The gap doesn’t just demonstrate high performance in wealthy communities; it shows that we’re failing our low-income students. That’s bad news for everybody. High drop-out rates and an unskilled labor force harm all of Connecticut citizens, whether in the low- or high-income brackets.

High Drop-Out Rates: The Cost

Many students who struggle in school wind up dropping out, and each class of high school dropouts costs the state $155 million more in healthcare costs. In contrast, graduates contribute over $500,000 more in net tax contributions, and earn about twice as much as dropouts. They are also far less likely to be unemployed. High school dropouts are three times as likely to be incarcerated, and Connecticut spends about $90 per day on each inmate. The simple math says it all: it makes more sense add to the vibrancy and health of the economy – than to increase the economic costs of high drop-out rates.

Unskilled Labor Force: The Cost

Of those who graduate, too many never acquire the skills that will help them get jobs. This ultimately means that our unemployment rates increase. Those that do get jobs, often still don’t get the types of jobs that can grow Connecticut’s economy. Connecticut depends on a skilled labor force, so if we can’t produce highly capable graduates, Connecticut’s employers will need to hire skilled workers from other states. The more we need to export jobs, the harder it will be to attract thriving businesses to Connecticut. That means a lower GDP. It means lower tax revenues.

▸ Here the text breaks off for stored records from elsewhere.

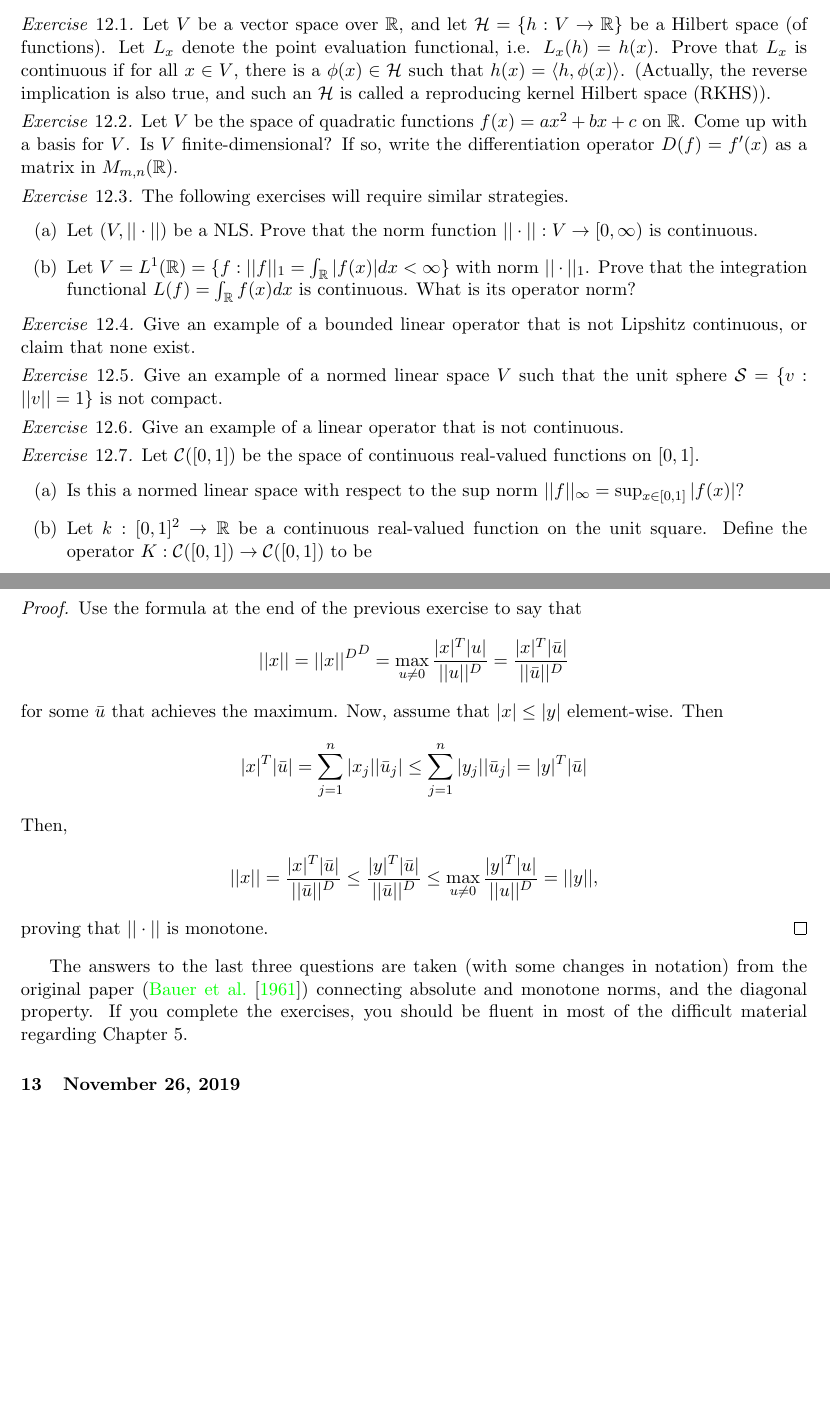
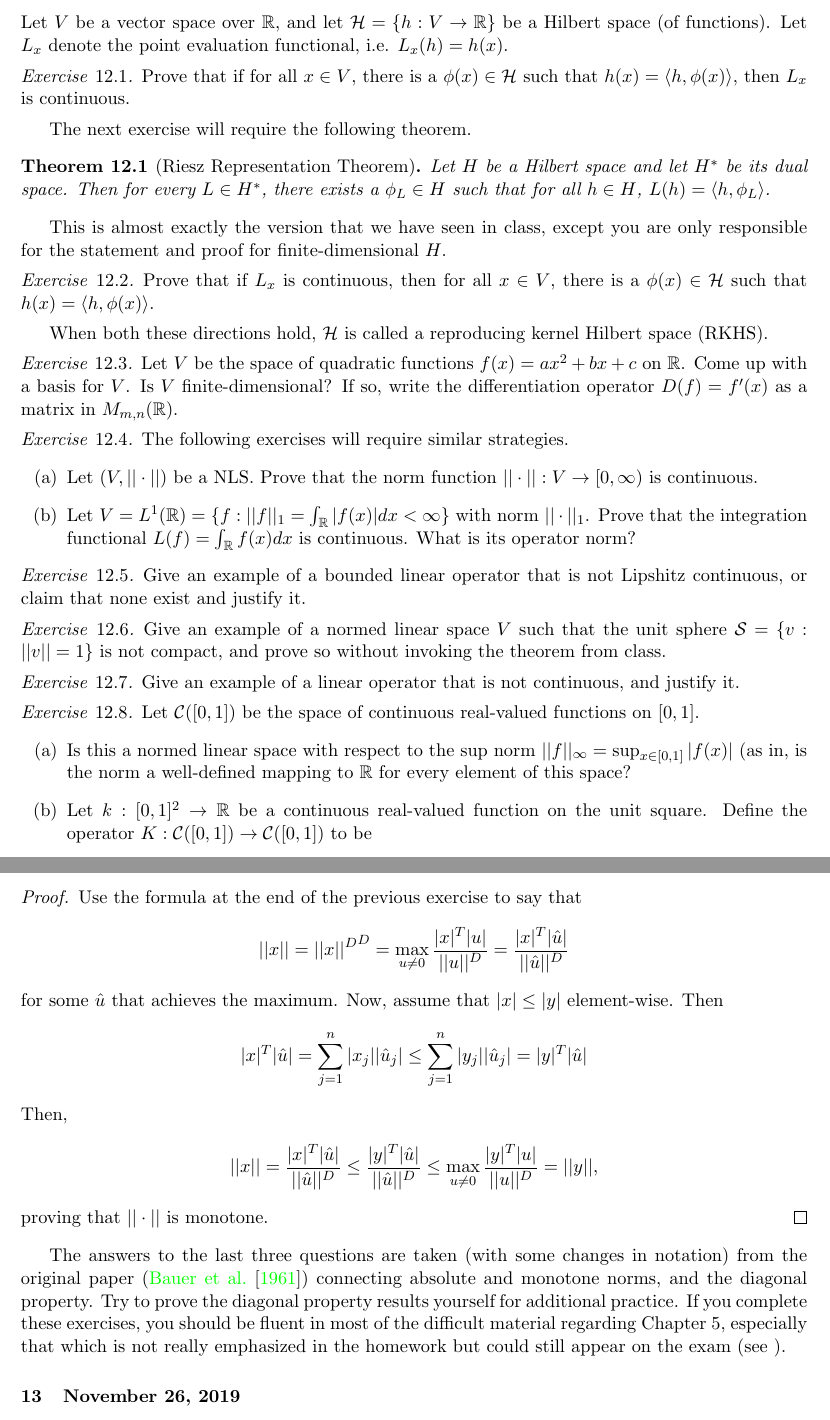
Before and after one commit to rmehta004/ta, a LaTeX document (jhu-en-553-792-matrix-analysis/section-notes/section-notes.tex): two parts of pages 36 and 38 of 39, joined at a grey line, cut so that both start at the same text, the shorter picture padded with empty space. Compiled offline with pdfLaTeX.

Commit message:
Updates to CH5 problems.

```diff
--- a/jhu-en-553-792-matrix-analysis/section-notes/section-notes.tex
+++ b/jhu-en-553-792-matrix-analysis/section-notes/section-notes.tex
@@ -1219,9 +1219,23 @@ Like before, this is a high-level enumeration of Chapter 5 topics. It's importan
 
 \subsection*{Chapter 5 exercises}
 
+Let $V$ be a vector space over $\R$, and let $\H = \{h : V \rightarrow \R\}$ be a Hilbert space (of functions). Let $L_x$ denote the point evaluation functional, i.e. $L_x(h) = h(x)$.
+
 \begin{exc}
-    Let $V$ be a vector space over $\R$, and let $\H = \{h : V \rightarrow \R\}$ be a Hilbert space (of functions). Let $L_x$ denote the point evaluation functional, i.e. $L_x(h) = h(x)$. Prove that $L_x$ is continuous if for all $x \in V$, there is a $\phi(x) \in \H$ such that $h(x) = \ip{h}{\phi(x)}$. (Actually, the reverse implication is also true, and such an $\H$ is called a reproducing kernel Hilbert space (RKHS)).
+    Prove that if for all $x \in V$, there is a $\phi(x) \in \H$ such that $h(x) = \ip{h}{\phi(x)}$, then $L_x$ is continuous.
 \end{exc}
+
+The next exercise will require the following theorem.
+\begin{thm}[Riesz Representation Theorem]
+    Let $H$ be a Hilbert space and let $H^*$ be its dual space. Then for every $L \in H^*$, there exists a $\phi_L \in H$ such that for all $h \in H$, $L(h) = \ip{h}{\phi_L}$.
+\end{thm}
+This is almost exactly the version that we have seen in class, except you are only responsible for the statement and proof for finite-dimensional $H$.
+
+\begin{exc}
+    Prove that if $L_x$ is continuous, then for all $x \in V$, there is a $\phi(x) \in \H$ such that $h(x) = \ip{h}{\phi(x)}$.
+\end{exc}
+
+When both these directions hold, $\H$ is called a reproducing kernel Hilbert space (RKHS).
 
 \begin{exc}
     Let $V$ be the space of quadratic functions $f(x) = ax^2 + bx + c$ on $\R$. Come up with a basis for $V$. Is $V$ finite-dimensional? If so, write the differentiation operator $D(f) = f'(x)$ as a matrix in $M_{m,n}(\R)$.
@@ -1236,21 +1250,21 @@ Like before, this is a high-level enumeration of Chapter 5 topics. It's importan
 \end{exc}
 
 \begin{exc}
-    Give an example of a bounded linear operator that is not Lipshitz continuous, or claim that none exist.
+    Give an example of a bounded linear operator that is not Lipshitz continuous, or claim that none exist and justify it.
 \end{exc}
 
 \begin{exc}
-    Give an example of a normed linear space $V$ such that the unit sphere $\mathcal{S} = \{v : ||v|| = 1\}$ is not compact.
+    Give an example of a normed linear space $V$ such that the unit sphere $\mathcal{S} = \{v : ||v|| = 1\}$ is not compact, and prove so without invoking the theorem from class.
 \end{exc}
 
 \begin{exc}
-    Give an example of a linear operator that is not continuous.
+    Give an example of a linear operator that is not continuous, and justify it.
 \end{exc}
 
 \begin{exc}
     Let $\mathcal{C}([0,1])$ be the space of continuous real-valued functions on $[0,1]$.
     \begin{enumerate}
-        \item Is this a normed linear space with respect to the sup norm $||f||_{\infty} = \sup_{x \in [0,1]} |f(x)|$?
+        \item Is this a normed linear space with respect to the sup norm $||f||_{\infty} = \sup_{x \in [0,1]} |f(x)|$ (as in, is the norm a well-defined mapping to $\R$ for every element of this space?
         \item Let $k: [0,1]^2 \rightarrow \R$ be a continuous real-valued function on the unit square. Define the operator $K: \mathcal{C}([0,1]) \rightarrow \mathcal{C}([0,1])$ to be
         \begin{align*}
             K(f) = \int_{0}^1 k(x, y) f(y) dy
@@ -1318,21 +1332,21 @@ Let $||\cdot||$ be a norm on $V = \C^n$.
     \begin{proof}
         Use the formula at the end of the previous exercise to say that
         \begin{align*}
-            ||x|| = {||x||^D}^D = \max_{u \neq 0} \frac{ |x|^T |u|}{||u||^D} = \frac{ |x|^T |\bar{u}|}{||\bar{u}||^D}
+            ||x|| = {||x||^D}^D = \max_{u \neq 0} \frac{ |x|^T |u|}{||u||^D} = \frac{ |x|^T |\hat{u}|}{||\hat{u}||^D}
         \end{align*}
-        for some $\bar{u}$ that achieves the maximum. Now, assume that $|x| \leq |y|$ element-wise. Then
+        for some $\hat{u}$ that achieves the maximum. Now, assume that $|x| \leq |y|$ element-wise. Then
         \begin{align*}
-            |x|^T |\bar{u}| = \sum_{j=1}^n |x_j| |\bar{u}_j| \leq \sum_{j=1}^n |y_j| |\bar{u}_j| = |y|^T |\bar{u}|
+            |x|^T |\hat{u}| = \sum_{j=1}^n |x_j| |\hat{u}_j| \leq \sum_{j=1}^n |y_j| |\hat{u}_j| = |y|^T |\hat{u}|
         \end{align*}
         Then,
         \begin{align*}
-            ||x|| = \frac{ |x|^T |\bar{u}|}{||\bar{u}||^D} \leq \frac{ |y|^T |\bar{u}|}{||\bar{u}||^D} \leq \max_{u \neq 0} \frac{ |y|^T |u|}{||u||^D} = ||y||,
+            ||x|| = \frac{ |x|^T |\hat{u}|}{||\hat{u}||^D} \leq \frac{ |y|^T |\hat{u}|}{||\hat{u}||^D} \leq \max_{u \neq 0} \frac{ |y|^T |u|}{||u||^D} = ||y||,
         \end{align*}
         proving that $||\cdot||$ is monotone.
     \end{proof}
 \end{exc}
 
-The answers to the last three questions are taken (with some changes in notation) from the original paper (\citet{monotone}) connecting absolute and monotone norms, and the diagonal property. If you complete the exercises, you should be fluent in most of the difficult material regarding Chapter 5.
+The answers to the last three questions are taken (with some changes in notation) from the original paper (\citet{monotone}) connecting absolute and monotone norms, and the diagonal property. Try to prove the diagonal property results yourself for additional practice. If you complete these exercises, you should be fluent in most of the difficult material regarding Chapter 5, especially that which is not really emphasized in the homework but could still appear on the exam (see ).
 
 \section{November 26, 2019}
 
```
Also changed, not shown: jhu-en-553-792-matrix-analysis/section-notes/section_notes.pdf, jhu-en-553-792-matrix-analysis/section-notes/section-notes.tex (2 more changed lines), 1 other file.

It means Connecticut is likely to decrease in economic competitiveness on a national level. Find out how we can close the gap, and share your own ideas!